Give back exactly the lines of the material below that start at the line containing "This session repeated" and end at the line containing "## Verification", and no others.
»»
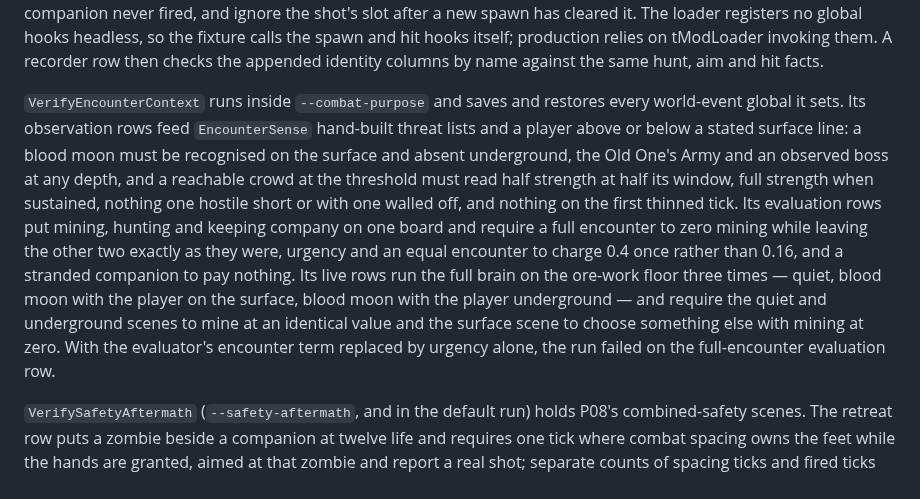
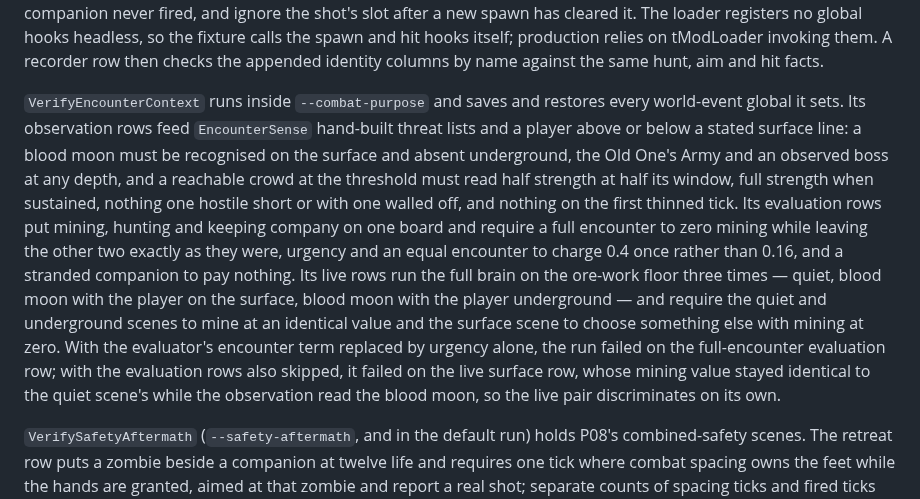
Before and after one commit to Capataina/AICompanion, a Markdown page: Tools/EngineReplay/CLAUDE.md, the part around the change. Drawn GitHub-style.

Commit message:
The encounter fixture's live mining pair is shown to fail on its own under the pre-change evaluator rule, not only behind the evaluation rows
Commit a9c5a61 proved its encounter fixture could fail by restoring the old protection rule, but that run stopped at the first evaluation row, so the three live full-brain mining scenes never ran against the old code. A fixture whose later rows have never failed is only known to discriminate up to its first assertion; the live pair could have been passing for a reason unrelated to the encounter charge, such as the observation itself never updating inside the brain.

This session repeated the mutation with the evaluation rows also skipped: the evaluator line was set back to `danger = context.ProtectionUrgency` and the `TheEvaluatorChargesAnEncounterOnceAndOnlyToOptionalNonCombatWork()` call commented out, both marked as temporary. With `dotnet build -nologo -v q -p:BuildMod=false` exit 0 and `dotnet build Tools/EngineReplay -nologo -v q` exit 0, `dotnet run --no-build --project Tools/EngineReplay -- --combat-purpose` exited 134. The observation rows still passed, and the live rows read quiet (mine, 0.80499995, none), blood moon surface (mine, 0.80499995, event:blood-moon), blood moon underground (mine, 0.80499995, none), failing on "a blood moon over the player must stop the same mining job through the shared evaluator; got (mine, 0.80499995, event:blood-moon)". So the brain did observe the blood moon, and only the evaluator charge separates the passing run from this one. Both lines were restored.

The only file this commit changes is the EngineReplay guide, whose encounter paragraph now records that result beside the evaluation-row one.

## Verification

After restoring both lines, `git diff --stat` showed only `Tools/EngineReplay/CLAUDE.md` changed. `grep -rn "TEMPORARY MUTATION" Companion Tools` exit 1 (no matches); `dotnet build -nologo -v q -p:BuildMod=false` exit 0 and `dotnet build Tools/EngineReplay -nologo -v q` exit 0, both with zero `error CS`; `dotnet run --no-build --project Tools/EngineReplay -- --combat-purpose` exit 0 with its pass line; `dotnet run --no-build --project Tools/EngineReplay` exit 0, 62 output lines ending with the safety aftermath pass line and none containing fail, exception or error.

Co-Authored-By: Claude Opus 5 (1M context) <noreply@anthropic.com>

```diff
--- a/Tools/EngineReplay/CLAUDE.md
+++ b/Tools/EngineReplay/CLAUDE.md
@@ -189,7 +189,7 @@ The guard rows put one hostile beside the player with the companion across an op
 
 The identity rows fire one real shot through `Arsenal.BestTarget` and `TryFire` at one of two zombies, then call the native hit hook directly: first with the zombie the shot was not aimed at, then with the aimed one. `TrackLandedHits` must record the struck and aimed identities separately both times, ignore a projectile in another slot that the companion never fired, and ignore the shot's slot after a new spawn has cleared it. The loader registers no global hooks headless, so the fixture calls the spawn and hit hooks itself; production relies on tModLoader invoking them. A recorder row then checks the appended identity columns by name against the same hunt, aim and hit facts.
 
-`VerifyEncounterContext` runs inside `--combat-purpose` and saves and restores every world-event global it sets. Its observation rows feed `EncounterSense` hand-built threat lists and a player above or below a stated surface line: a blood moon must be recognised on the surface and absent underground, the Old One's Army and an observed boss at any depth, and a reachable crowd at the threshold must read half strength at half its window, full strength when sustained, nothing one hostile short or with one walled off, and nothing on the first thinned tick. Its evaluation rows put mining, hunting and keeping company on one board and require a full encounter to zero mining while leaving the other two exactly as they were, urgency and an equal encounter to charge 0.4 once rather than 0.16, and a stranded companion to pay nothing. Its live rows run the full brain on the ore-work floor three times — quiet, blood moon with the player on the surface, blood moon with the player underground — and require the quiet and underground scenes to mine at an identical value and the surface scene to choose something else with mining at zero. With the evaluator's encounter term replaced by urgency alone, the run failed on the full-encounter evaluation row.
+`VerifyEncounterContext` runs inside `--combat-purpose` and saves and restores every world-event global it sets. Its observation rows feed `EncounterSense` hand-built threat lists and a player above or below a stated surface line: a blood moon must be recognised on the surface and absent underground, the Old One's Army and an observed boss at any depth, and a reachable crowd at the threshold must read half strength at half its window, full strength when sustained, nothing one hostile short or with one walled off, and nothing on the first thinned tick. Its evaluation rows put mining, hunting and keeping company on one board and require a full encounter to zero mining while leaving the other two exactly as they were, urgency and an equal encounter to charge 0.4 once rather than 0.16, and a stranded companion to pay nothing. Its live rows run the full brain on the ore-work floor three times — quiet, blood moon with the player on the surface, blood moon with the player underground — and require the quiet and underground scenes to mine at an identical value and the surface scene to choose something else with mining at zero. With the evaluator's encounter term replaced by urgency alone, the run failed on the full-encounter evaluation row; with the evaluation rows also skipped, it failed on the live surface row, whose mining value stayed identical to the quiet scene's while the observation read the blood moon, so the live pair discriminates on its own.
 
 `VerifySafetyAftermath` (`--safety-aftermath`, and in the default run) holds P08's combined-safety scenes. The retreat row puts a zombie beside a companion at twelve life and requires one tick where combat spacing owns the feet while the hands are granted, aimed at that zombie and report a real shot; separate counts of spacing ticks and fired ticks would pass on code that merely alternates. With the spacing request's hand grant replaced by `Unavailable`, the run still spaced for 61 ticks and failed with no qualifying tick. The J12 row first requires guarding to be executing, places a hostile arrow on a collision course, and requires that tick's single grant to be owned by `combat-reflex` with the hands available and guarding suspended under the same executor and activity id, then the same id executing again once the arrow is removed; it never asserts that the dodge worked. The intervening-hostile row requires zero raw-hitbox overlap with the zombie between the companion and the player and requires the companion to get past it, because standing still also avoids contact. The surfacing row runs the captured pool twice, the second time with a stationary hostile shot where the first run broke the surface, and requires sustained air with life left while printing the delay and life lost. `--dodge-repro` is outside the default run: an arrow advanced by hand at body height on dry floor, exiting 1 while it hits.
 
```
««
▸ REPLY
This session repeated the mutation with the evaluation rows also skipped: the evaluator line was set back to `danger = context.ProtectionUrgency` and the `TheEvaluatorChargesAnEncounterOnceAndOnlyToOptionalNonCombatWork()` call commented out, both marked as temporary. With `dotnet build -nologo -v q -p:BuildMod=false` exit 0 and `dotnet build Tools/EngineReplay -nologo -v q` exit 0, `dotnet run --no-build --project Tools/EngineReplay -- --combat-purpose` exited 134. The observation rows still passed, and the live rows read quiet (mine, 0.80499995, none), blood moon surface (mine, 0.80499995, event:blood-moon), blood moon underground (mine, 0.80499995, none), failing on "a blood moon over the player must stop the same mining job through the shared evaluator; got (mine, 0.80499995, event:blood-moon)". So the brain did observe the blood moon, and only the evaluator charge separates the passing run from this one. Both lines were restored.

The only file this commit changes is the EngineReplay guide, whose encounter paragraph now records that result beside the evaluation-row one.

## Verification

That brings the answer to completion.